## DESCRIPTION OF THE TASK
Your answer should be one number, the count of lines in the records that carry the string "Materi".

## GIVEN RECORDS
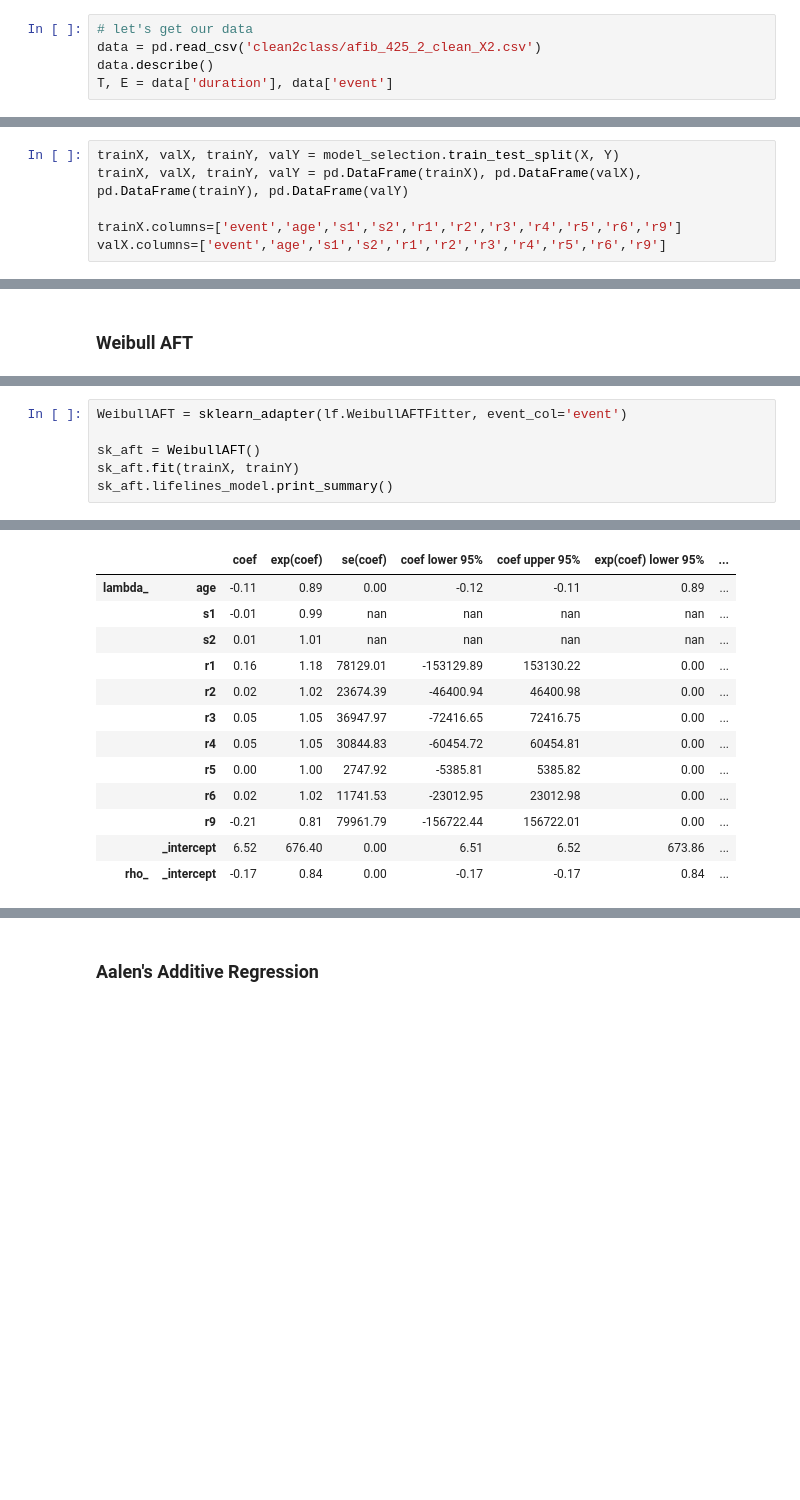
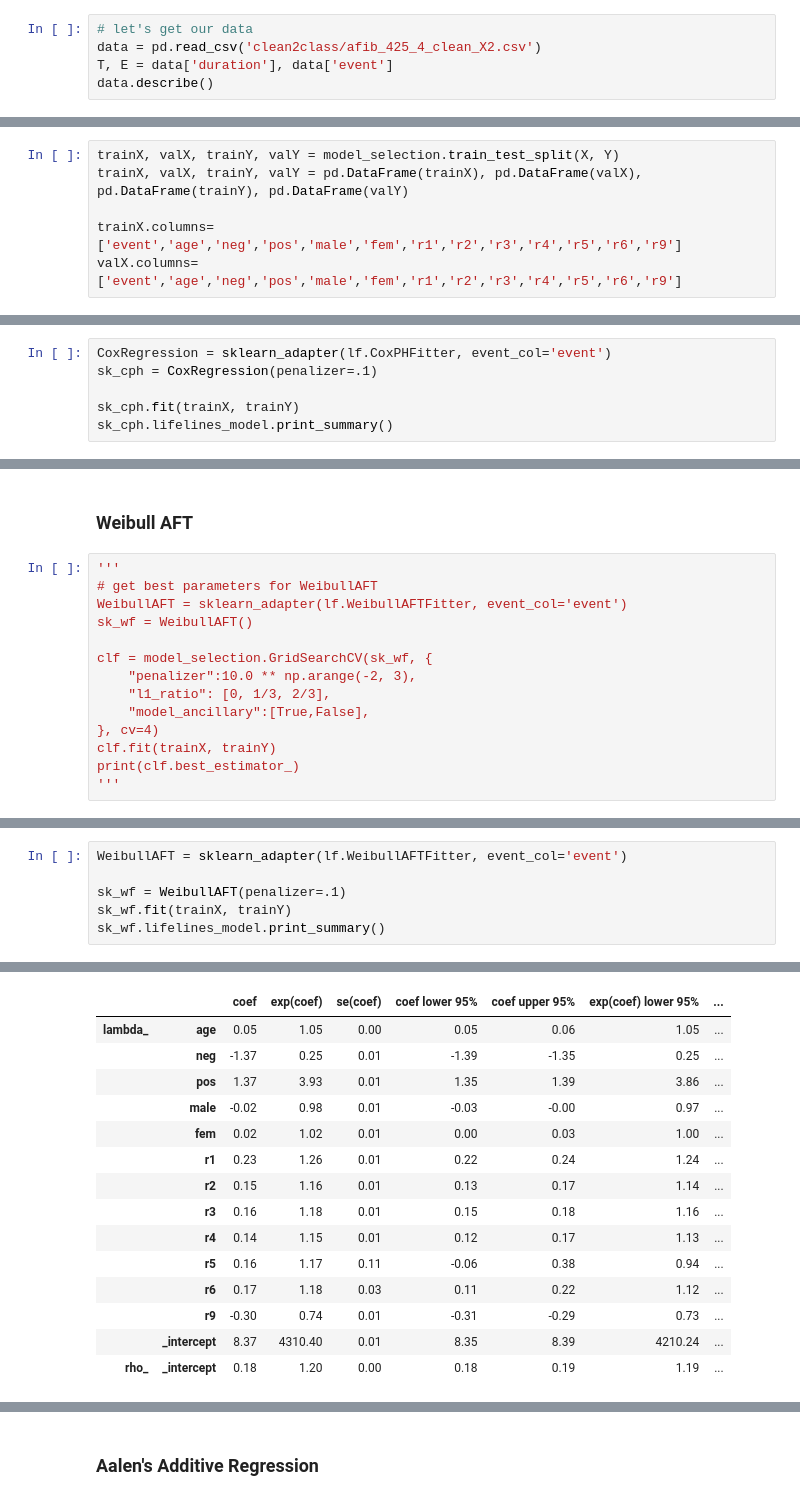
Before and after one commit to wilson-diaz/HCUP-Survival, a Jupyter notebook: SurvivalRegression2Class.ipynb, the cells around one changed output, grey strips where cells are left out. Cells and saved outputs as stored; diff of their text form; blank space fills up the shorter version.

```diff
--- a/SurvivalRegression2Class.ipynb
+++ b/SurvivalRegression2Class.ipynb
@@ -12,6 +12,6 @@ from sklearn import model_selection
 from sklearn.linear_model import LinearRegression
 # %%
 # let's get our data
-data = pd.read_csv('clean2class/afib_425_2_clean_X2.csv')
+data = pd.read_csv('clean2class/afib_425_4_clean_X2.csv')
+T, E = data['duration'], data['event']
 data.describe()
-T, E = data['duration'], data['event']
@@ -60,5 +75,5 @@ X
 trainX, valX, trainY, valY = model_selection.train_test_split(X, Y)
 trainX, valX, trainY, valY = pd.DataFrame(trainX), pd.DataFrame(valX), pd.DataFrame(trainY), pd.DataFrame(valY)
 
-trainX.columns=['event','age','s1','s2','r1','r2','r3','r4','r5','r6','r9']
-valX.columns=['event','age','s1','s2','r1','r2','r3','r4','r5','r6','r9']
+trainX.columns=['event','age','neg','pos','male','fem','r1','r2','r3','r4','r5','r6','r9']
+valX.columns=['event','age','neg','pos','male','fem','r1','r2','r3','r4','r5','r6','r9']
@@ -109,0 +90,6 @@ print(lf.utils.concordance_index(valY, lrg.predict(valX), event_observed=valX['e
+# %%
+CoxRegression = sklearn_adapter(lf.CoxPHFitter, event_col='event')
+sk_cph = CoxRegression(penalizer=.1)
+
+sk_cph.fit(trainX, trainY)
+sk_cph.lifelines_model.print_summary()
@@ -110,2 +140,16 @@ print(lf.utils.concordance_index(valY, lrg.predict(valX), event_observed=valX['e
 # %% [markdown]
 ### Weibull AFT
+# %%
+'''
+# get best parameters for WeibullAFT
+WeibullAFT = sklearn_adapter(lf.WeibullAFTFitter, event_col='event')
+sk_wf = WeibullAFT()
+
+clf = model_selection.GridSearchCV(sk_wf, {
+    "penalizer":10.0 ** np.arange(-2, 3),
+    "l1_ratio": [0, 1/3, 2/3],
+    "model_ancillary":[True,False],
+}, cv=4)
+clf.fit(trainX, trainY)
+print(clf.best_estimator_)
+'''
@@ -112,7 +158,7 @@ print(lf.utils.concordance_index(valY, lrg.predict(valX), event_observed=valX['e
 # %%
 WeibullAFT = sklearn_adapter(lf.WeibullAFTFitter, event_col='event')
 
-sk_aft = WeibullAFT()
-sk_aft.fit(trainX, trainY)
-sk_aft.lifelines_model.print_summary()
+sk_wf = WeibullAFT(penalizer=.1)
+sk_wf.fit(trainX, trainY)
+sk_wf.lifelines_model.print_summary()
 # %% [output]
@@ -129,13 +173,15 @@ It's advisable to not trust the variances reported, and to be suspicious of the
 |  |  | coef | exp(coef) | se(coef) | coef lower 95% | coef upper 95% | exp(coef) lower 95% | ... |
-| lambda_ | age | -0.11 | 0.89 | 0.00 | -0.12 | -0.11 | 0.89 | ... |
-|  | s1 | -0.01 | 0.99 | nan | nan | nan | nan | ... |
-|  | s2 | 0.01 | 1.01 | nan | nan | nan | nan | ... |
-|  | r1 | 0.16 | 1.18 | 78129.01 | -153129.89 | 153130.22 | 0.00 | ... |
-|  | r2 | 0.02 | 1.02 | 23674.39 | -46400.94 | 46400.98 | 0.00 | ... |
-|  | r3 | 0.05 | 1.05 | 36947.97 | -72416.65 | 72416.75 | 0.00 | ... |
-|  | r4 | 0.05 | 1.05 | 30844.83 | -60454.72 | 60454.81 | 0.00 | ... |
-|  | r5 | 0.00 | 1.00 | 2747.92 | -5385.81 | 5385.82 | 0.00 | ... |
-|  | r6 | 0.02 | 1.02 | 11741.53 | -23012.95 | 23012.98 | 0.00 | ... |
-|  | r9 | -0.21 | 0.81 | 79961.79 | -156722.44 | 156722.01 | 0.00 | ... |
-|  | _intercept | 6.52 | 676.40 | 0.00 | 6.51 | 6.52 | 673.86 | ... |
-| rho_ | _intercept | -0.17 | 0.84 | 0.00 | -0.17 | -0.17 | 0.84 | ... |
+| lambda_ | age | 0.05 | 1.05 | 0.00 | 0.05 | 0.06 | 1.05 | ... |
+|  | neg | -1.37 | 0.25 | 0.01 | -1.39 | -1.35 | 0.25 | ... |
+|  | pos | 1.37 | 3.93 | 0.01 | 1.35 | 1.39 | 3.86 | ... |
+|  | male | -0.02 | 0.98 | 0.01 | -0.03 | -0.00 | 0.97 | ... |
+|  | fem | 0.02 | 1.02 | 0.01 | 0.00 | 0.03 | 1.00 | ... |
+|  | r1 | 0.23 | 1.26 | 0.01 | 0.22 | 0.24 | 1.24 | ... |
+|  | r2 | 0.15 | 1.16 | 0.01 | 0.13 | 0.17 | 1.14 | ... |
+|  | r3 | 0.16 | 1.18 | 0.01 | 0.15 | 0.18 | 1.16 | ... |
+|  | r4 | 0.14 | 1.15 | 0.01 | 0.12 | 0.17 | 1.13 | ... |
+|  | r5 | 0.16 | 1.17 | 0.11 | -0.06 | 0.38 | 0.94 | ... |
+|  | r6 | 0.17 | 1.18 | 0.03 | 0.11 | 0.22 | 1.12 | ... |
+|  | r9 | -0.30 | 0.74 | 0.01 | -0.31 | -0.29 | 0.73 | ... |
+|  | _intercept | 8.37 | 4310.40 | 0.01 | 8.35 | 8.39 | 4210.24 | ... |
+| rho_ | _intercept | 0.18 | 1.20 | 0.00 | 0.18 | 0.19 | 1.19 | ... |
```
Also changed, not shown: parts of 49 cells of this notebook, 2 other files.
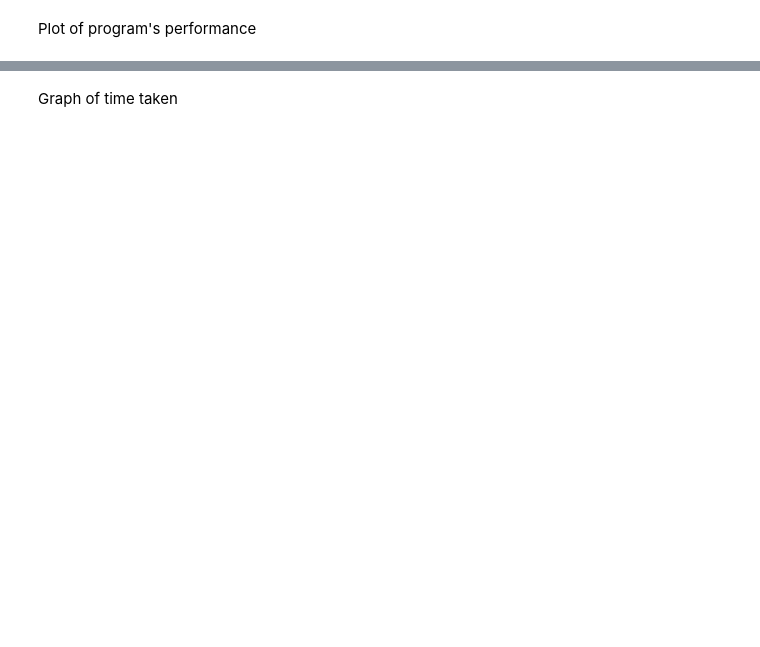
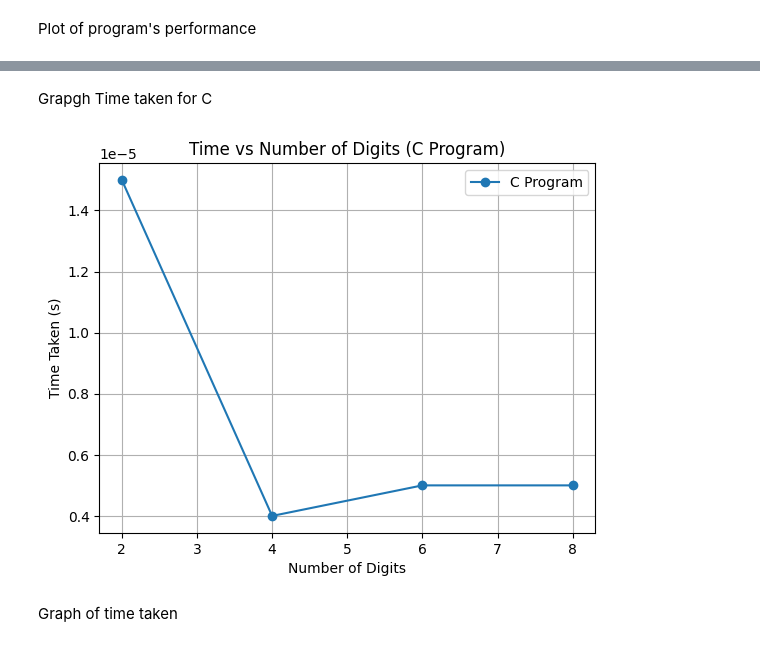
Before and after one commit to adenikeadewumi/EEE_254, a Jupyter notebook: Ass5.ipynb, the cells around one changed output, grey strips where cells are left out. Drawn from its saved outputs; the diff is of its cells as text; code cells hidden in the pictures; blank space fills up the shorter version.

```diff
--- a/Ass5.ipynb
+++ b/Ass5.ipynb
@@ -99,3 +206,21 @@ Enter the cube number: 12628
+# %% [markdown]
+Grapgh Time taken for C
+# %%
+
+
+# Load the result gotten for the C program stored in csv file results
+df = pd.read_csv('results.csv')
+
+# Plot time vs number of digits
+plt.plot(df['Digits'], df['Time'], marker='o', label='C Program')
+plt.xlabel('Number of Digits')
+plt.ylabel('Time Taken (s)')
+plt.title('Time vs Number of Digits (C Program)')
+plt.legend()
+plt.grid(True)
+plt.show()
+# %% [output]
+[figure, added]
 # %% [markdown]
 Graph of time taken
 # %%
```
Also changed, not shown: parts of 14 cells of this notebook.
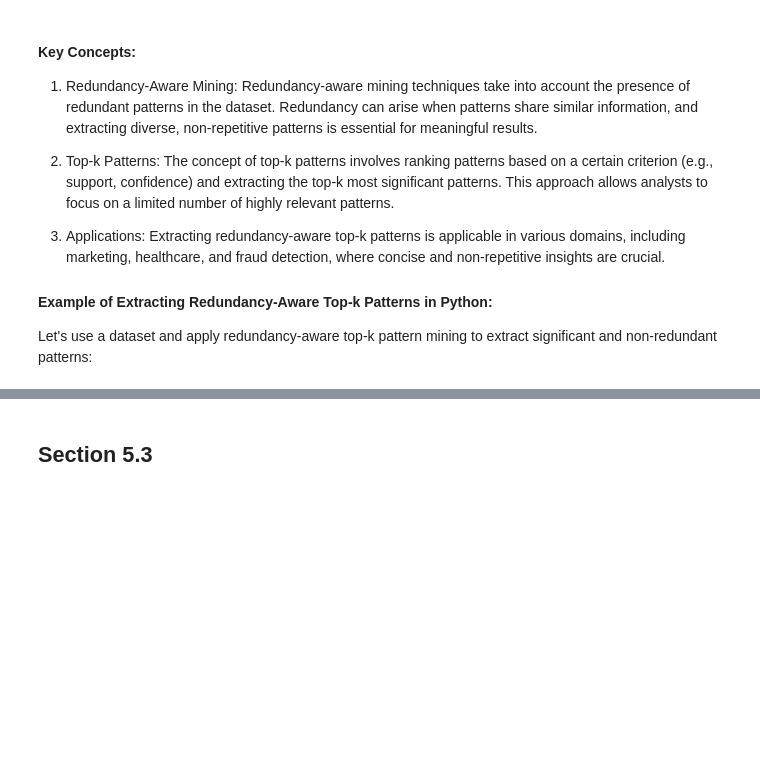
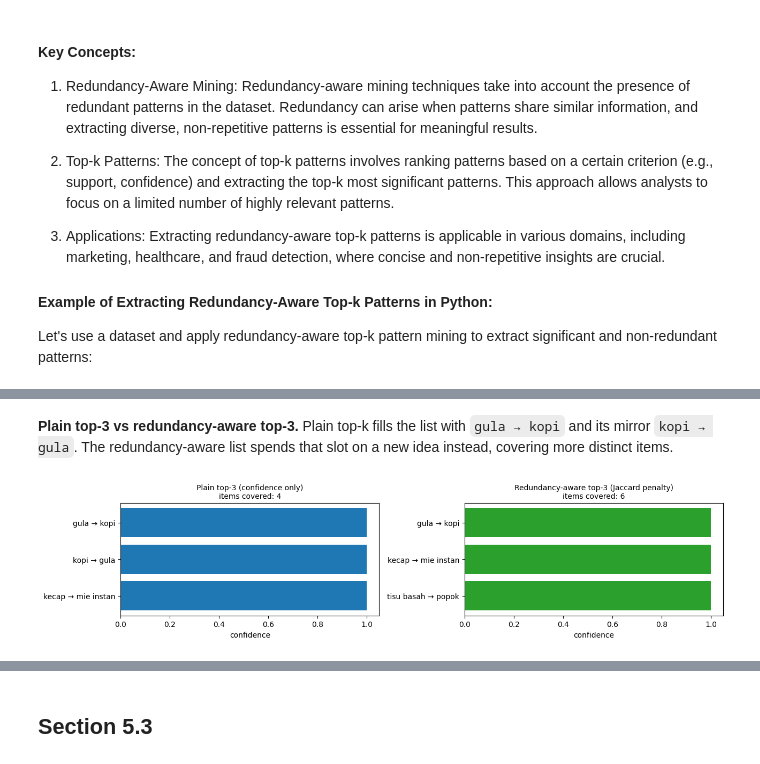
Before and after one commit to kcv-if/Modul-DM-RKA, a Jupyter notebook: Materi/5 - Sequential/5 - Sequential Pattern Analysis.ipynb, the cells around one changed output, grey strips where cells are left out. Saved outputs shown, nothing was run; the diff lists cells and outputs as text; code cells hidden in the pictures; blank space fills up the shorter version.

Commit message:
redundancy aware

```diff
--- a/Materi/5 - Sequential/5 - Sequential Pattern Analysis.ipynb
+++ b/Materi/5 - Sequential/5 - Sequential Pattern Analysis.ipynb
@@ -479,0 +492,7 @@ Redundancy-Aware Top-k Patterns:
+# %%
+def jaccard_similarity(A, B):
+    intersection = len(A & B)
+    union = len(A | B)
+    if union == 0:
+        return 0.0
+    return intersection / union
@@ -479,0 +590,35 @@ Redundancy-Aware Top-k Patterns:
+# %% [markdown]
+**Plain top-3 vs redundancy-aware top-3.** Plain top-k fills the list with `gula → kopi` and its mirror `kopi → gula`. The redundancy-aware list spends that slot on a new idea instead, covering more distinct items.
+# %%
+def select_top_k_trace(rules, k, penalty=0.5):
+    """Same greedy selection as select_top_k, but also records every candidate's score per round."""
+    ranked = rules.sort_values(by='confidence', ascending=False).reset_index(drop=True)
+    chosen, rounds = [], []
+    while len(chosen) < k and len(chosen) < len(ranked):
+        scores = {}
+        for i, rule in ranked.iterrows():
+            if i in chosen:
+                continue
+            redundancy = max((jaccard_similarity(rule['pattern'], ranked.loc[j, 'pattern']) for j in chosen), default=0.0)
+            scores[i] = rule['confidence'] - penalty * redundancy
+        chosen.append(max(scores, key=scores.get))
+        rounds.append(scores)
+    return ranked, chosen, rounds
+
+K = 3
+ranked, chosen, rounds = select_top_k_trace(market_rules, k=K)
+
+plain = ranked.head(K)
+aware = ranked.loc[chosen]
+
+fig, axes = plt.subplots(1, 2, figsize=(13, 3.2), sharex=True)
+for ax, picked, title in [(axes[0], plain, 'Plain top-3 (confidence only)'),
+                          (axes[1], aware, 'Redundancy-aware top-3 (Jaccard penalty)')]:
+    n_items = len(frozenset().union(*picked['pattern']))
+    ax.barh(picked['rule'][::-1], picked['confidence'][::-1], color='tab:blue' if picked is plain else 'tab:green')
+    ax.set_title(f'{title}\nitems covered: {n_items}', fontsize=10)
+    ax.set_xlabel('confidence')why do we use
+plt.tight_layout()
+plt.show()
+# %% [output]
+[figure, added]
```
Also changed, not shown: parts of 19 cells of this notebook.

## OUTPUT
3